FAQ

Why do I have to sign up for a course of lessons?

Pole dance is an aerial art and uses many muscles and poses that will be unfamiliar to you.  I have to make sure that my students have mastered basic moves before carrying on to more advanced ones.  Having a course of lessons with students of similar experience levels means that I can be sure that all students are ready for the next move, and also allows you watch and learn from each other.  If you know you are going to have to miss a class, I am always happy to try to accommodate you in one of my other classes which will be covering the same material.

Am I fit enough to pole dance?

Yes.  If you are fit enough to attend a 'normal' exercise class (even a low impact one), you're fit enough to start pole dancing.  We don't expect students to arrive at their first class already strong enough and flexible enough to perform advanced moves such as this.  We have a structured syllabus that works towards difficult moves in stages, giving you confidence in your ability.  You'll quickly find your overall strength and fitness improve dramatically.

 
Am I too old/young to pole dance?
The bones and joints of young people are particularly susceptible to damage, especially due to overtraining.  For this reason, I do not accept students under the age of 16.  If you are under 16 and are particularly keen to pole dance, please contact me and we can discuss training options that will prepare you for the pole without risk of injury.  Please remember, it is far better to wait until it safe to start your training than suffer long-term injury and joint problems.
 
There is no upper age limit for my classes.  Pole dance helps increase bone density and can be incredibly valuable for women pre and post-menopause.  As long as you have not been advised by your doctor that you should avoid exercise, pole dance is well within your grasp.

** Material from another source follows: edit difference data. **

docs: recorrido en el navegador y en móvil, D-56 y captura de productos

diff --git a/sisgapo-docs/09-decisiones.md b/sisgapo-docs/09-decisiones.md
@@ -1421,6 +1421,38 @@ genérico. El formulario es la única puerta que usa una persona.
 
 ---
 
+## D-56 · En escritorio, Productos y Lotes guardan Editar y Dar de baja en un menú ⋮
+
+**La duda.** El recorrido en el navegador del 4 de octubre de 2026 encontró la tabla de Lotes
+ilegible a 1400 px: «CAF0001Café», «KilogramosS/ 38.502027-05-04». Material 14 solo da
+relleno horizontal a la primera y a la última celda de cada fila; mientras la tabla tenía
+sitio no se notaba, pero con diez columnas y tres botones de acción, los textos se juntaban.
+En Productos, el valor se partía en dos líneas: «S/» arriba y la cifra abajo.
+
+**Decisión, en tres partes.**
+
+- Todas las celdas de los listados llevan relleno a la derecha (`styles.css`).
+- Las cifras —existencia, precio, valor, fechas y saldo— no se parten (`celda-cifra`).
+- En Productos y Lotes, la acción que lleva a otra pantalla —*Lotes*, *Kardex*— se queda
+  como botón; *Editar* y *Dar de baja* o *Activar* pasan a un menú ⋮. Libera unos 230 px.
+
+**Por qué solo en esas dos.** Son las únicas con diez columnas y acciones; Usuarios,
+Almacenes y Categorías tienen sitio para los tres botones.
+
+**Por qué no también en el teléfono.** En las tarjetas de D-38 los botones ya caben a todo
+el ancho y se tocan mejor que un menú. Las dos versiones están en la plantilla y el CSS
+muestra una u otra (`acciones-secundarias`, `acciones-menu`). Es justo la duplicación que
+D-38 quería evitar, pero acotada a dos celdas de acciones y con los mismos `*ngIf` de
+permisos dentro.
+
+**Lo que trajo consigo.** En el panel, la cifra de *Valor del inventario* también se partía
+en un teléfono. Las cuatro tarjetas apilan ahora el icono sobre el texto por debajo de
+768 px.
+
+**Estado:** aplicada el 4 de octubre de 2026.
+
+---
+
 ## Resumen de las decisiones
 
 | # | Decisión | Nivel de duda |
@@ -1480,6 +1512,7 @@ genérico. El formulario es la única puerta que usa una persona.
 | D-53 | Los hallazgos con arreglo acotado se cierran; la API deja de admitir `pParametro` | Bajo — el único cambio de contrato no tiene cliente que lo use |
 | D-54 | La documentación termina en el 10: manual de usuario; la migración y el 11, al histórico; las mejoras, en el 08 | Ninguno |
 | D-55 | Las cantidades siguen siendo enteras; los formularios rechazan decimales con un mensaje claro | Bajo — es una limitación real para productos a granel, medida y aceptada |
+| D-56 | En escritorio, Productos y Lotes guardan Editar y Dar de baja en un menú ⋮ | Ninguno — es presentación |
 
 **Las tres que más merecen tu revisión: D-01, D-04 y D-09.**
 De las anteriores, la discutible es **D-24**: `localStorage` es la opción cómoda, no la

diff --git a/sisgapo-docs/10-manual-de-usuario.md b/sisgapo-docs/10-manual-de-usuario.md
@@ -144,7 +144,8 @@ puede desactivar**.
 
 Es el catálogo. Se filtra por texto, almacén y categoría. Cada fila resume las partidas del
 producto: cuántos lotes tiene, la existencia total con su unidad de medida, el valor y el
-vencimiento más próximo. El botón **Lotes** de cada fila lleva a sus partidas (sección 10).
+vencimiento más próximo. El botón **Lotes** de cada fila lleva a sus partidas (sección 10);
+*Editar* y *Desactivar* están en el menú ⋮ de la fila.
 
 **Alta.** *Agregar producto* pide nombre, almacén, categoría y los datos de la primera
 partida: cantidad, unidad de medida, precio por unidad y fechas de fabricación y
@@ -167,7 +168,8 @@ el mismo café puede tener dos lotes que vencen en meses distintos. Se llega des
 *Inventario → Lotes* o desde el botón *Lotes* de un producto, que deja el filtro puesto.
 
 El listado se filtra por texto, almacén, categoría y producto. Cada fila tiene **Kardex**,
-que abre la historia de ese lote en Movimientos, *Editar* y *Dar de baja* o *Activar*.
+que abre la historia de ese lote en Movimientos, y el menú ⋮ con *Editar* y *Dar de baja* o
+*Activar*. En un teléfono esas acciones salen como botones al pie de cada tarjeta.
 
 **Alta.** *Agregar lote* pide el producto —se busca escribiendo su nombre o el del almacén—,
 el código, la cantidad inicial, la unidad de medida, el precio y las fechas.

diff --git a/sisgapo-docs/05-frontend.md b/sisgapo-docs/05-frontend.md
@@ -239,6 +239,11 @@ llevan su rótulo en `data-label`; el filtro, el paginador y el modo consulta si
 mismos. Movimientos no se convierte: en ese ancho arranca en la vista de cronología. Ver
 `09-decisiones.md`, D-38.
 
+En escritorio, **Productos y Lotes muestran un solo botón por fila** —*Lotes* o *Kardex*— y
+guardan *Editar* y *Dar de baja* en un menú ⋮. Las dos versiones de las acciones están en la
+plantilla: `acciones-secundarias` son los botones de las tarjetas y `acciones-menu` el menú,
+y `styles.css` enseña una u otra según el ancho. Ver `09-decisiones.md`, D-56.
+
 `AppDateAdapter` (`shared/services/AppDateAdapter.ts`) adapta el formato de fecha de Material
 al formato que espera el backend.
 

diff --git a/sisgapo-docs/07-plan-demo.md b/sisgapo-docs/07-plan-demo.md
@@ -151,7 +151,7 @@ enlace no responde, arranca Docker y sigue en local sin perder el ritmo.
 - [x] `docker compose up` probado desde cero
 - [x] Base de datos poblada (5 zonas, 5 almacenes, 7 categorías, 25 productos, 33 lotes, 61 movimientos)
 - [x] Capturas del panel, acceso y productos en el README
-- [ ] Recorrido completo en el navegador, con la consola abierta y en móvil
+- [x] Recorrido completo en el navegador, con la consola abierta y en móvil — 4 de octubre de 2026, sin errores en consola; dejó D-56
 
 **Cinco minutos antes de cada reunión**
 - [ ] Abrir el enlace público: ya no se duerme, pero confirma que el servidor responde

Do I need my own pole?
No.  We provide all the equipment you'll need during your lessons and give advice about training and stretching work you can do at home without a pole if you want to work out in between lessons.  Many students do find that they want a pole at home, however, and we're happy to advise on the best pole to suit your home and budget.  If you are thinking of buying a pole, be aware that many of the cheaper poles on the market are not designed for actual pole dancing.  Please be very, very careful if buying a pole without advice, as sub-standard poles can be dangerous.

You say dangerous.  Is pole dance dangerous?
The answer to that is somewhere between yes and no.  Pole dance can be dangerous.  It's an aerial art, where we're frequently holding our entire bodyweight off the ground and are often inverted.  Obviously, there is a risk in hanging upside down on a pole whilst holding on by what looks like little more than a toenail and hope.  That said, high quality instruction, proper equipment (see above) and paying attention to your body make injury highly unlikely.  If you do have a pole at home, we recommend that you don't work on moves you're not confident with unless you have someone you trust present, watching and ready to assist you if something starts to go wrong.

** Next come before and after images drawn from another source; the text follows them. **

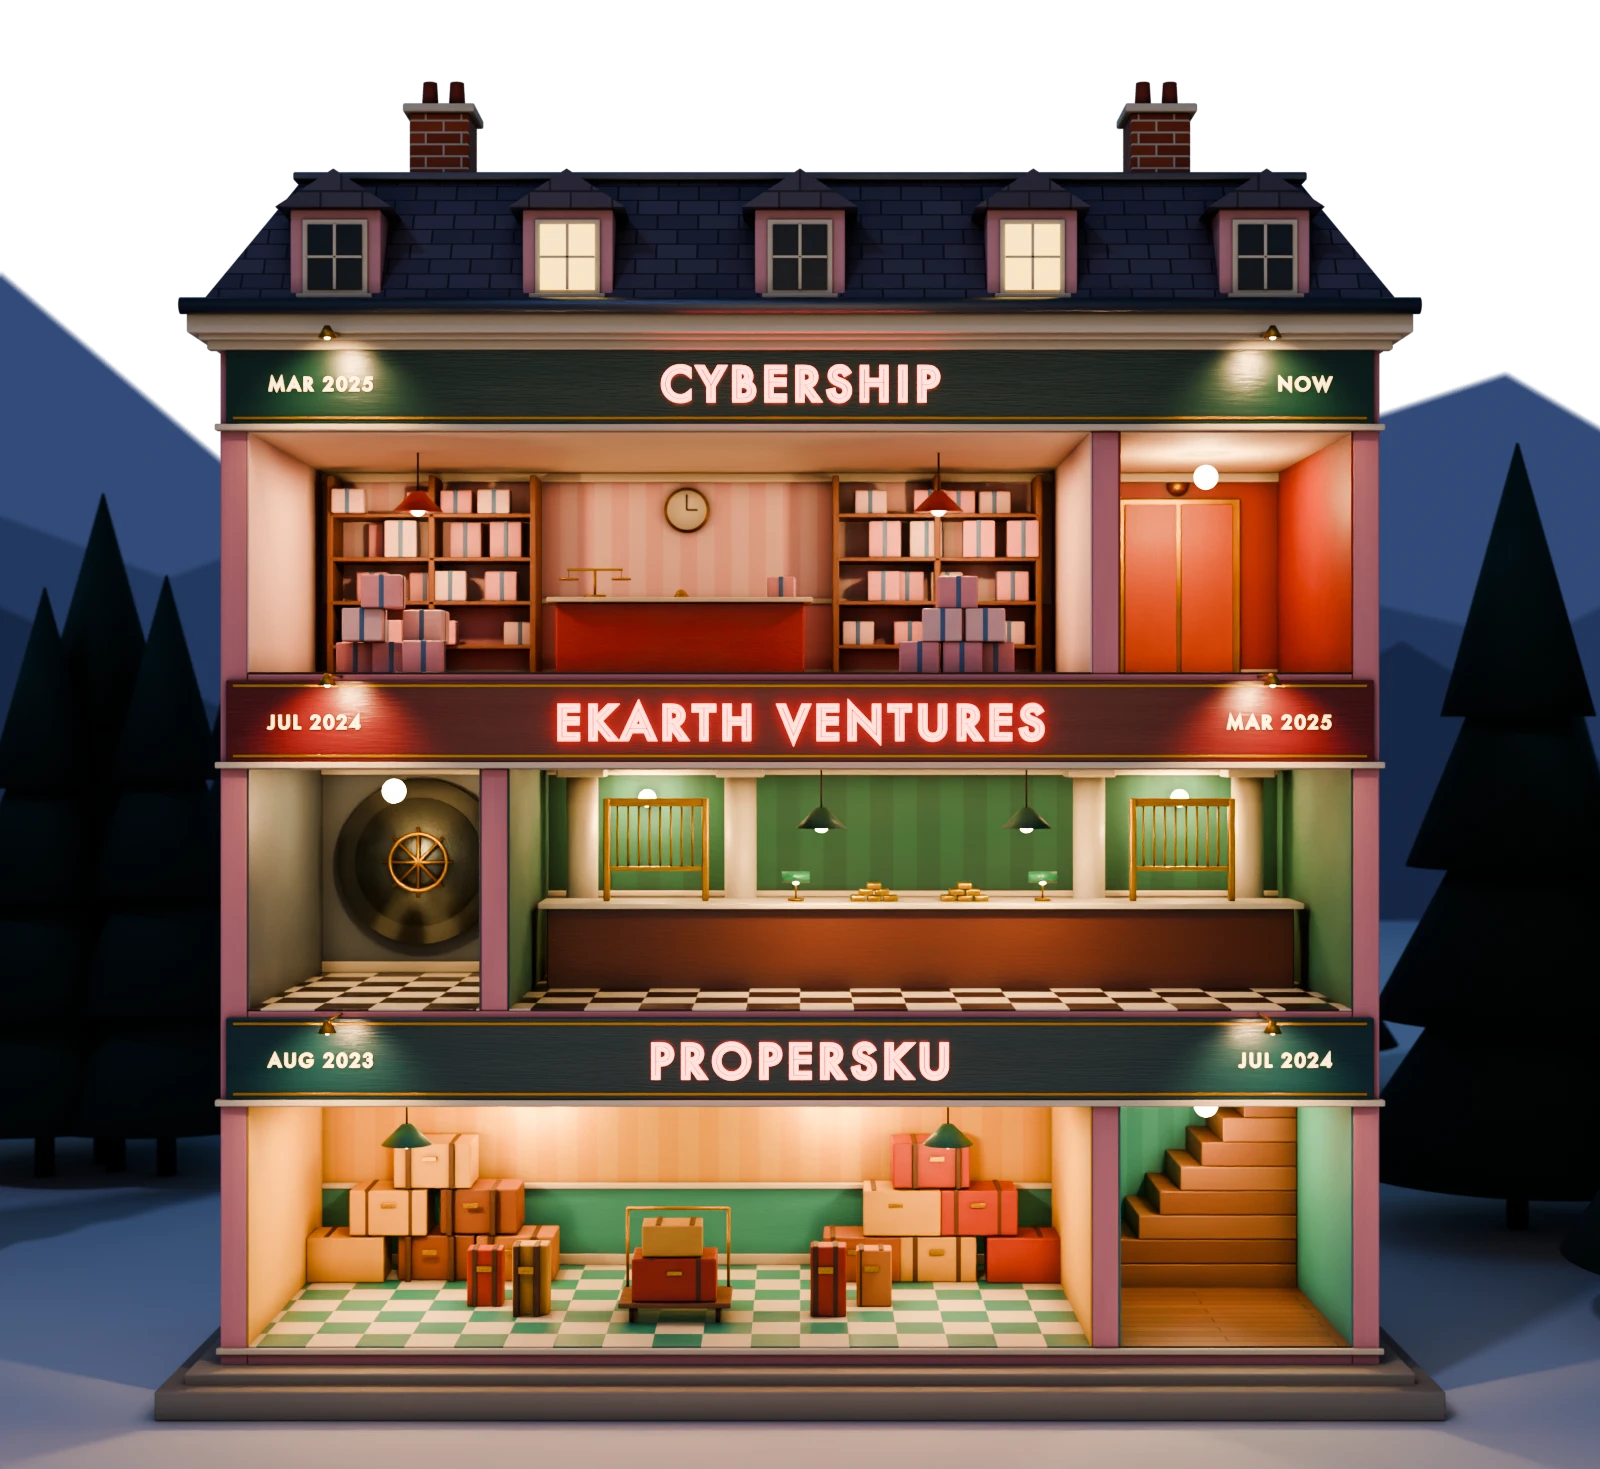
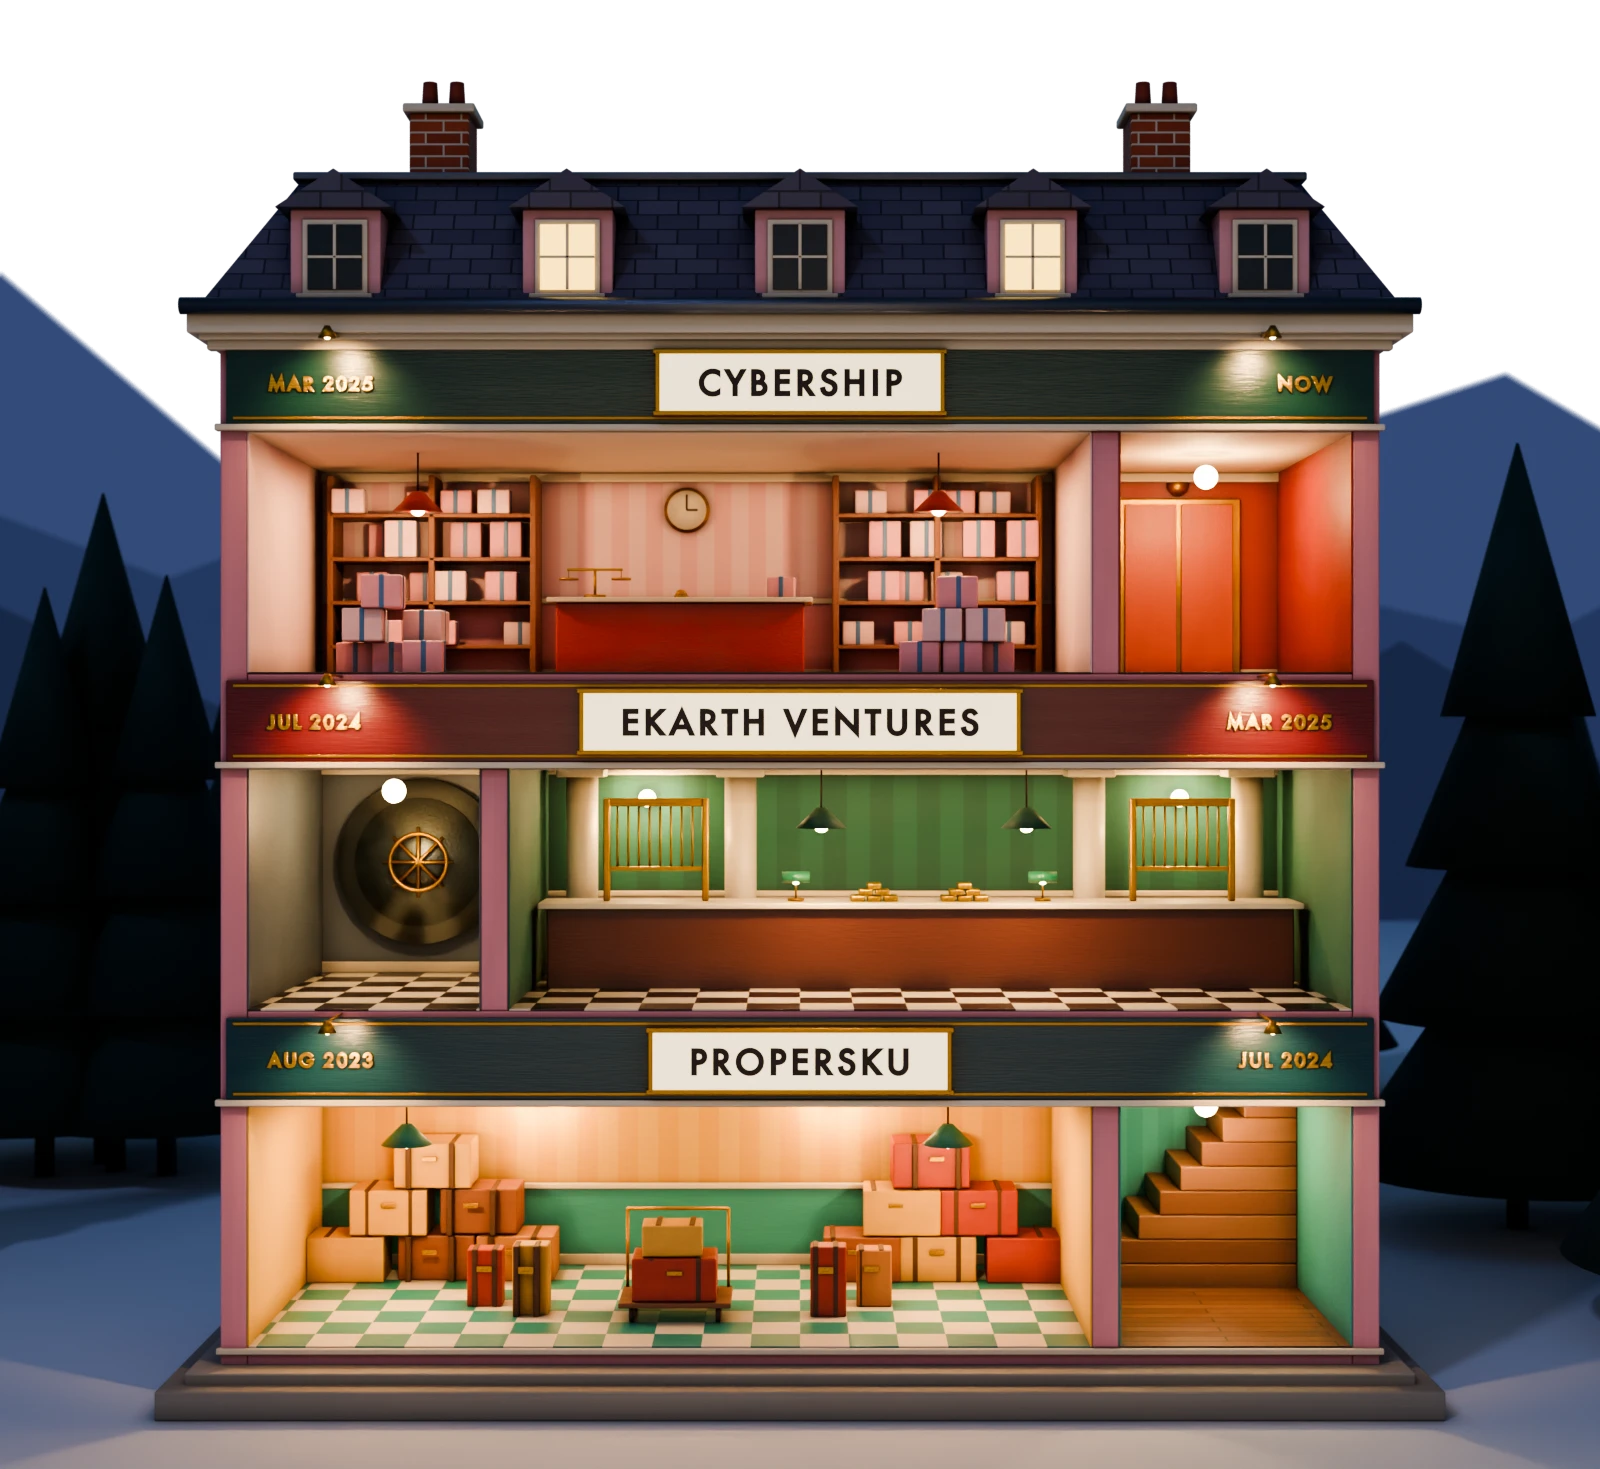
feat: name each company on a lit box sign in place of the neon
A brass-framed box lit from inside carries the company in dark capitals, as a hotel's desk sign
does, and the months at either end of the board are raised gilt under their lamps.

diff --git a/src/components/Dollhouse.tsx b/src/components/Dollhouse.tsx
@@ -11,7 +11,7 @@ const HEIGHT = 1469
 /**
  * The building (studio/dollhouse.py): a model of a house cut open at the front, standing at night in the
  * snow among pines, with mountains behind. There is a floor for each job, newest at the top, and over each
- * a painted board with the company on it in neon. The picture is wider than the sheet, which is the house's
+ * a painted board with the company on it in a lit sign. The picture is wider than the sheet, which is the house's
  * width, and it has no sky of its own: the page's night shows there, and its edges are faded into that. It
  * comes up behind the masthead, as a poster's picture does. The lettering is in the picture, so the jobs
  * are listed again here for whoever cannot see it.
@@ -21,7 +21,7 @@ export function Dollhouse({ roles }: DollhouseProps) {
     <>
       <img
         src="/objects/dollhouse.webp"
-        alt="A doll's house with its front off, lit up at night in the snow, with pines either side and mountains behind. It has three floors under a slate roof: a parcel room shelved with pink cake boxes, a banking hall with marble columns and a vault, and a dispatch room stacked with trunks. A neon sign over each floor names a company."
+        alt="A doll's house with its front off, lit up at night in the snow, with pines either side and mountains behind. It has three floors under a slate roof: a parcel room shelved with pink cake boxes, a banking hall with marble columns and a vault, and a dispatch room stacked with trunks. A lit sign over each floor names a company."
         width={WIDTH}
         height={HEIGHT}
         draggable={false}

diff --git a/studio/dollhouse.py b/studio/dollhouse.py
@@ -5,8 +5,9 @@
     bottom   a dispatch room: trunks stacked and strapped, a trolley, and the stairs
 
 Each floor is one long room and one narrow one, and they change sides from floor to floor. Over each floor
-a painted board runs across the front, as over a shop, with the company on it in red neon, and the month
-the job began and the month it ended in small lit letters at either end, each under a brass lamp. Run from the
+a painted board runs across the front, as over a shop. The company is on it in dark letters on a box lit
+from inside, and the month the job began and the month it ended are in gilt at either end, each under a
+brass lamp. Run from the
 repository root:
 
     blender -b --factory-startup -P studio/dollhouse.py -- [--scale 0.5] [--samples 128]
@@ -236,21 +237,30 @@ def ball(x, y, z, radius, material):
     bpy.ops.object.shade_smooth()
 
 
-def lettered(words, x, z, size, align="CENTER", neon=True):
-    """A sign on the front of a board, in spaced capitals. In neon it is glass tube bent round each letter's
-    outline and stood a little off the paint, which it lights. Otherwise it is small lit letters, solid."""
-    bpy.ops.object.text_add(location=(x, -0.13 if neon else -0.085, z), rotation=(math.pi / 2, 0, 0))
-    text = bpy.context.object.data
+def lettered(words, x, z, size, align="CENTER", boxed=False):
+    """A sign on the front of a board, in spaced capitals. Boxed, it is dark letters on the face of a
+    brass-framed box lit from inside, as wide as the word needs. Otherwise it is raised gilt letters."""
+    bpy.ops.object.text_add(location=(x, -0.2 if boxed else -0.075, z), rotation=(math.pi / 2, 0, 0))
+    sign = bpy.context.object
+    text = sign.data
     text.body = words.upper()
     if os.path.exists(FUTURA):
         text.font = bpy.data.fonts.load(FUTURA, check_existing=True)
-    text.size, text.space_character = size, 1.2 if neon else 1.16
+    text.size, text.space_character = size, 1.16
     text.align_x, text.align_y = align, "CENTER"
-    if neon:
-        text.fill_mode, text.bevel_depth, text.bevel_resolution = "NONE", 0.021, 3
-    else:
-        text.offset, text.extrude = 0.004, 0.012
-    bpy.context.object.data.materials.append(paint("#ff5648", glow=11) if neon else paint("#ffd88a", glow=3.2))
+    # The face is a medium, and a sign's letters are cut fatter.
+    if not boxed:
+        text.offset, text.extrude, text.bevel_depth, text.bevel_resolution = 0.005, 0.02, 0.006, 2
+        sign.data.materials.append(GILT)
+        return
+    text.offset, text.extrude = 0.011, 0.008
+    sign.data.materials.append(paint("#2a1a17", 0.5))
+    bpy.context.view_layer.update()
+    wide, tall = sign.dimensions.x / 2 + 0.45, 0.34
+    box(x - wide, x + wide, -0.19, -0.07, z - tall, z + tall, paint("#ffe9bd", glow=1.7))
+    for edge in (-1, 1):
+        box(x - wide - 0.05, x + wide + 0.05, -0.215, -0.06, z + edge * tall - 0.025, z + edge * tall + 0.025, BRASS)
+        box(x + edge * wide - 0.025, x + edge * wide + 0.025, -0.215, -0.06, z - tall, z + tall, BRASS)
 
 
 def lamp(x, y, z, watts, across, colour="#ffd9a0"):
@@ -260,6 +270,7 @@ def lamp(x, y, z, watts, across, colour="#ffd9a0"):
 
 
 PINK, PLASTER, CREAM, BRASS = paint("#e2939f", 0.75), paint("#eaa7b0", 0.75), paint("#f1e4c9", 0.7), paint("#c9982f", 0.3, 1.0)
+GILT = paint("#e0b040", 0.24, 1.0)
 WOOD, DARK, STEEL = paint("#7a4a2e", 0.5, grain="Z"), paint("#3b1f1a"), paint("#aeb8b8", 0.35, 1.0)
 BULB = paint("#ffe2a8", glow=30)
 BOARDS = laid("#8a5a3c", "#6f4429", "#3a2416", 2.4, 0.22, "floor", 0.4, 0.35)
@@ -483,9 +494,9 @@ for storey in range(3):
     box(-HALF - 0.04, HALF + 0.04, -0.1, 0.02, foot, foot + 0.07, CREAM)
     began, company, ended = JOBS[storey]
     middle = foot + FASCIA / 2 - 0.01
-    lettered(company, 0, middle, 0.66)
-    lettered(began, -HALF + 0.55, middle, 0.27, "LEFT", neon=False)
-    lettered(ended, HALF - 0.55, middle, 0.27, "RIGHT", neon=False)
+    lettered(company, 0, middle, 0.5, boxed=True)
+    lettered(began, -HALF + 0.55, middle, 0.27, "LEFT")
+    lettered(ended, HALF - 0.55, middle, 0.27, "RIGHT")
     # A brass lamp on an arm over either end of the board, looking back at the months.
     head = foot + FASCIA - 0.03
     for x in (-HALF + 1.35, HALF - 1.35):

Will it hurt?
Sadly, I do have to say yes to this one.  But not as much as you might imagine.  Any unfamiliar exercise can lead to DOMS, which is a soreness in the muscles a day or two after training.  This is perfectly normal and will diminish as you become more accustomed to the exercise.  There will also be some bruising at times.  This isn't the result of falling, but rather comes from trying to grip the pole with unfamiliar parts of the body, such as the back of the knee, or the inner thighs.  Again, this is perfectly normal and I can recommend some treatments if students are concerned.  Many pole dancers become quite proud of their pole bruises, as they're usually the sign of a new move mastered.
 
Obviously, if you are concerned about pain at any stage in your training, you should talk to your instructor and your doctor about it.

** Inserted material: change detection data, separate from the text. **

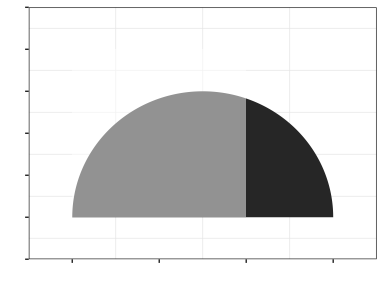
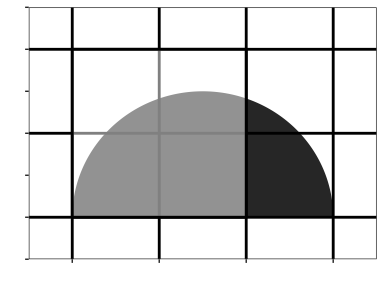
add lines

Changed region(s): [[0.0625, 0.0312, 1.0, 0.9062]]

diff --git a/README.md b/README.md
@@ -20,7 +20,8 @@ plt <-
   scale_x_continuous(name = '', labels = NULL) +
   scale_y_continuous(name = '', labels = NULL) +
   theme_bw() +
-  theme(panel.grid.major = element_blank()) 
+  theme(panel.grid.major = element_blank(),
+        panel.grid.minor = element_blank()) 
 plt
 ```
 
@@ -37,7 +38,9 @@ crcl <-
   )
 plt <-
   plt +
-  geom_polygon(aes(x = x, y = y), crcl)
+  geom_polygon(aes(x = x, y = y), crcl) +
+  geom_vline(xintercept = 0:3, size = 1, color = 'black') +
+  geom_hline(yintercept = 0:3, size = 1, color = 'black')
 plt
 ```
 
@@ -48,10 +51,14 @@ Overlay a transparent rectangle.
 ``` r
 plt <-
   plt +
-  geom_rect(aes(xmin = 0, xmax=2, ymin = 0, ymax = 2),
+  geom_rect(aes(xmin = 0, 
+                xmax = 2, 
+                ymin = 0, 
+                ymax = 2),
             alpha = 0.5,
             fill  = 'white',
-            color = NA)
+            color = 'black', 
+            size  = 1)
 plt
 ```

Doesn't this make me a stripper?
No.  Taking your clothes off for money makes you a stripper.  If that's what you want to do, I'll do my utmost to make you a very good stripper, but the vast majority of pole dancers aren't.  Pole dance can be a sport, it can be art, it can be sexy, it can be sensual, it can be expressive, it can be playful and it can be energetic.  It can be anything you want it to be.  Personally, I tend towards the sensual and emotionally expressive when I dance, but you don't have to do the same.  If you're uncomfortable telling friends that you're taking pole dance classes, tell them it's pole fitness.  Or, better yet, bring them along.  Once they see the skill, strength and grace involved, they'll be too busy being awed to pass judgement!

Will I get huge muscles and start to look like a man?


This is a question that gets asked about any form of exercise that involves muscle building, as many women are concerned about 'bulking up'.  I can assure you that pole dancing once a week, or even daily, will not give you a bodybuilder's physique.  Bodybuilders train for hours on end every day, paying incredible attention to everything they eat or drink, to look the way they do.  It's not something you can do by accident.

Pole dance will make you more muscular, and will lead to you losing some body fat.  The combination of these two factors will mean that your muscles become more defined.  So, if you're hoping for a toned bum, tummy, arms and legs, pole dance is definitely a good plan.